“In the past decades, the primary concern in encryption has been speed, rather than good security arguments,” explains Gregor Leander. His research focuses on symmetric cryptography. This traditional system, which has been around since Caesar, uses a shared secret key known only to the recipient and the sender in order to send and decipher data securely. On digital devices, these processes run in the background, so that users are unaware of them. “Today, symmetric cryptography, alongside asymmetric cryptography, is everywhere, because basically everything, every internet connection, every car key and every mobile phone call, is encrypted.” Common methods such as the Advanced Encryption Standard (AES) are considered absolutely secure today, because they have been researched for many years and yet haven’t been cracked. “However, we need strong security arguments as to why encryptions are secure. The assumption ‘It’s secure because no one has broken it yet’ is not a good argument as far as I’m concerned. In this digital world, we can’t afford for our cryptography to be broken on a large scale,” argues Gregor Leander.

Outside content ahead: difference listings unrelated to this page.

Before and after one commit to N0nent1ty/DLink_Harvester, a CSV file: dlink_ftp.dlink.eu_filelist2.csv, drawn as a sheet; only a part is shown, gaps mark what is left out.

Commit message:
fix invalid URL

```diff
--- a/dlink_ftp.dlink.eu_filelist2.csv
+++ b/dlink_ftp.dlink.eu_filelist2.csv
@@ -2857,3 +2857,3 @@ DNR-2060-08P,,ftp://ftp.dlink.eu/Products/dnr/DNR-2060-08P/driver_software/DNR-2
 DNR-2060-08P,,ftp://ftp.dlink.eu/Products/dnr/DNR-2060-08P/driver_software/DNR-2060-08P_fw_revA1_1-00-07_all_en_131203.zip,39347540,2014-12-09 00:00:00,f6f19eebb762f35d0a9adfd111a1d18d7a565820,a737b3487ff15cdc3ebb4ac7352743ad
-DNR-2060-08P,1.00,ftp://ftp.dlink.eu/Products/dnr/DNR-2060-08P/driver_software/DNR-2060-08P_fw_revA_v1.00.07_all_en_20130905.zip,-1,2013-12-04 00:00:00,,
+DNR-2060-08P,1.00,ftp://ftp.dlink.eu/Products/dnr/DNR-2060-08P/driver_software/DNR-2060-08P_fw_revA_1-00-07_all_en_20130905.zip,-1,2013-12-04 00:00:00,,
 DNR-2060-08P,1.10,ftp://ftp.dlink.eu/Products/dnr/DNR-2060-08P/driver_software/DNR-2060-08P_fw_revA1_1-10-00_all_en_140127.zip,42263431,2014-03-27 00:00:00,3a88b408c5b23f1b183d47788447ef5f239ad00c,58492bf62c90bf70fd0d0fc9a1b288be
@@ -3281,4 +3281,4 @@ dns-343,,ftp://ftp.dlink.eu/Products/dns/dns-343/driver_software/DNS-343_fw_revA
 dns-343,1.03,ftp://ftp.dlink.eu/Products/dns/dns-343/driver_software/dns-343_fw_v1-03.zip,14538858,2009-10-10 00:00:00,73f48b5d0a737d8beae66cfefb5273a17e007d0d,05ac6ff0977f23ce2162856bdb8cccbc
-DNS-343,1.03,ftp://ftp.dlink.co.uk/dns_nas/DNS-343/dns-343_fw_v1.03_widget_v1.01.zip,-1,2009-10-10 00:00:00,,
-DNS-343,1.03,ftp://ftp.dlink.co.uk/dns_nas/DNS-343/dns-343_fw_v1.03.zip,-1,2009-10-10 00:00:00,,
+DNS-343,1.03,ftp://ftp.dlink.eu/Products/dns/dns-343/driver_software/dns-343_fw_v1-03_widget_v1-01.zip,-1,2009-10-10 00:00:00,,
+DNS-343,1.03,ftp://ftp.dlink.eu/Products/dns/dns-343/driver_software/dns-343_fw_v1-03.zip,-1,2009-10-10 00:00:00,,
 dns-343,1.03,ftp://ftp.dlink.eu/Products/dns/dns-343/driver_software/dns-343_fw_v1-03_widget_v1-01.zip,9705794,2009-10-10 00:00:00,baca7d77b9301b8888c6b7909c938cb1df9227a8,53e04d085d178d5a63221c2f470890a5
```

This is why he intends to use his ERC Advanced Grant SymTrust to develop new symmetric methods that are based on sound security arguments from the outset and can work efficiently and quickly within their implementation, i.e. the practical application. “It’s a great honour to be funded by the European Research Council for this high-risk/high-gain project. I’m looking forward to spending five years of my life researching such an exciting topic with excellent PhD students and postdocs.”

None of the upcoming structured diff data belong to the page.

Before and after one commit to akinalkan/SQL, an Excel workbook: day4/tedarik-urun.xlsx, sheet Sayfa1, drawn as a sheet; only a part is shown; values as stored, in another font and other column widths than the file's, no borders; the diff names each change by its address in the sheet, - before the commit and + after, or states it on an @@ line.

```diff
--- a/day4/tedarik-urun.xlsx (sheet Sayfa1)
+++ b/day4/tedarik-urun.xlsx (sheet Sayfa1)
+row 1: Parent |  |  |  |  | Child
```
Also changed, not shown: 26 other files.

New approach to cipher development
In order to implement his ideas, the symmetric cryptography researcher plans to approach the development of ciphers, i.e. encryption, from a different angle than has been standard practice so far. At the moment, the design process is based on a trial-and-error principle: the cipher is designed, built into the technical environment with efficiency in mind and only then is an attempt made to attack it. If the attack is successful, the cipher is readjusted and the process starts all over again. This can sometimes take years – a timeframe that modern development processes essentially cannot afford. This is why a recurring problem in industry is that security takes a back seat. “I want to design ciphers that can serve today’s and tomorrow’s applications and are underpinned with security arguments that can be trusted straight away without having to wait years for them to be validated,” says Leander. To this end, he and his team have to thoroughly research currently existing ciphers and study the conditions of cryptanalysis, i.e. the science of breaking ciphers, in depth.
The resulting findings will be used to eventually develop a new concept for symmetric cryptography that aims to set new standards in the encryption of information for both industry and academia.